Nepal’s relationship with India remained sour in 2021 due to territorial disagreements. Challenges in trade and transit continued to hog headlines, and Nepalese trade with China was impacted by COVID-19 and other natural calamities like floods and landslides. Now it appears that border disagreements have emerged with China as well for the first time since 1960, and this may have contributed to a lack of progress in Belt and Road investments last year.
Things aren’t looking great for the United States–Nepal relationship either. Public controversy over a US Millennium Challenge Corporation grant of US$500 million emerged with many opposing this grant alleging it to be a security sell-out to US. The lack of political will to implement an agreement signed between the two countries in 2017 clearly demonstrated the difficulties for Washington in working with Kathmandu.
Nepal’s relationships with other countries were limited to pleasantries at national holidays as Nepal recalled many appointed ambassadors.

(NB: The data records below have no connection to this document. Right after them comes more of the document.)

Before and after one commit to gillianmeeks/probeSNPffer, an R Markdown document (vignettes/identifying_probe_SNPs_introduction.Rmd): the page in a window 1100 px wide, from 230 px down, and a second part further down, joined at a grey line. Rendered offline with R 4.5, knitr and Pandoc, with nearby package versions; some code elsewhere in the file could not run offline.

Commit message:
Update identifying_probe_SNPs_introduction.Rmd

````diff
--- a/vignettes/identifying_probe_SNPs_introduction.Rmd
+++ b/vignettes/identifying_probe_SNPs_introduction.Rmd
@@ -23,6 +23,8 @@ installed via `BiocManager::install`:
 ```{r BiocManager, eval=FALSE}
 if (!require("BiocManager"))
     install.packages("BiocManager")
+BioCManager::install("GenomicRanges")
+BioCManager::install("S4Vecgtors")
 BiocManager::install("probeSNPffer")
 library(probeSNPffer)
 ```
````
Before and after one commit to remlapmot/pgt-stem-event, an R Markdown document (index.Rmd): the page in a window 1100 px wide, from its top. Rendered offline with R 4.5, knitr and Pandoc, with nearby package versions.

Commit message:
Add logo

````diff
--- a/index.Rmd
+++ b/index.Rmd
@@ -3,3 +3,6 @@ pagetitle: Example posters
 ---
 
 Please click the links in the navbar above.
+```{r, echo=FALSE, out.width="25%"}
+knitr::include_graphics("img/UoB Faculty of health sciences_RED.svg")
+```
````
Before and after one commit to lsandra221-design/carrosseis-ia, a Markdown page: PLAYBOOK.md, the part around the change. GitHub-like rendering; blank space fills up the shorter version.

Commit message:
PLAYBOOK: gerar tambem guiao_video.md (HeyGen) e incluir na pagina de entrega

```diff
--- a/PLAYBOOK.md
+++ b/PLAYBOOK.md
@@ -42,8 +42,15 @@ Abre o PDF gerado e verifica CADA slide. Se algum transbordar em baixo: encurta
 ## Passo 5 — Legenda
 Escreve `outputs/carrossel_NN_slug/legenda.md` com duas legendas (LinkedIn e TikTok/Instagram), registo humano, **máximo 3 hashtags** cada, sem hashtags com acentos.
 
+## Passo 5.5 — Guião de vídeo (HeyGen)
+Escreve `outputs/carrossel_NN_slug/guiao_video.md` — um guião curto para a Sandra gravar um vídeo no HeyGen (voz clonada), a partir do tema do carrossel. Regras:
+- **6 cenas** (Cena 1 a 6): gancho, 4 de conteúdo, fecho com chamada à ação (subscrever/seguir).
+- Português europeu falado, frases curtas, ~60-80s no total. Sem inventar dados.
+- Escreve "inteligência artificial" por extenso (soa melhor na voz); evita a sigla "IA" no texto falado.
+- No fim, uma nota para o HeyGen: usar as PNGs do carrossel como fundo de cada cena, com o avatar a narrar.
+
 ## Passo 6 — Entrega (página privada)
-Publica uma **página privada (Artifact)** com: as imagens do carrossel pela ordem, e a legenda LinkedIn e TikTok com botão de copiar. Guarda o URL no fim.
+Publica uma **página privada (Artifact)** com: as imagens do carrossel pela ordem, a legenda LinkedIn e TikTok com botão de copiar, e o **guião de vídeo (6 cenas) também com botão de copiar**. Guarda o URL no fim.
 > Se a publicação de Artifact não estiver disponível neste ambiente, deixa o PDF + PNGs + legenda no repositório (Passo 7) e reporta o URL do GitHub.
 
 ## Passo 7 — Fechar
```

However, the country continues to enjoy people-to-people support in many countries around the world — medicine, medical equipment, oxygen and vaccines poured in during the second wave of COVID-19 in May.
The Nepali economy weathered the pandemic better than many others. With the exception of revenue from international tourists, all other economic activities continued mostly unbated. Remittances that come to Nepal from formal and informal channels increased. When formal remittances were down, remittances came in from of gold, through informal channels as imports surged and air travel resumed.
The performance of banks improved compared to 2020 deposits and credit grew from US$38 billion to US$46 billion by November 2021. The stock exchange saw record volumes and prices with total market capitalisation increasing from US$24 billion in October 2020 to US$30 billion in November 2021 with daily volumes peaking at US$150 million.
Imports and consumption showed signs of recovery as spending on festivities, social functions and religious functions picked up. Land prices ballooned and construction activities returned to pre-pandemic levels. The number of people departing for foreign education and jobs also started to recover as physical movement of people resumed in the latter half of the year. The hardly functioning government ensured weak regulation, promoting economic activity.
2022 will be an election year and the prelude of election activities has been visible at party conventions. It will be a year that sees more businesspeople enter the political arena and more politicians develop private sector alliances. It remains to be seen what new promising faces in politics emerge.
As far as the economy is concerned, Kathmandu needs to increase spending to manage the temporary liquidity crunch. It will be interesting to see whether the government will be able to implement reforms to attract international investment or whether policymakers will let protectionism proliferate. And of course, we will have to wait to see how damaging Omicron will be for Nepal’s economic activities.
Sujeev Shakya is the founding CEO of Kathmandu-based consulting firm Beed Management, Senior Advisor for Nepal and Bhutan at BowerGroupAsia and Chair of the Nepal Economic Forum. He is author of Unleashing Nepal (Motilal Penguin India 2009) and Unleashing the Vajra (India Viking 2019).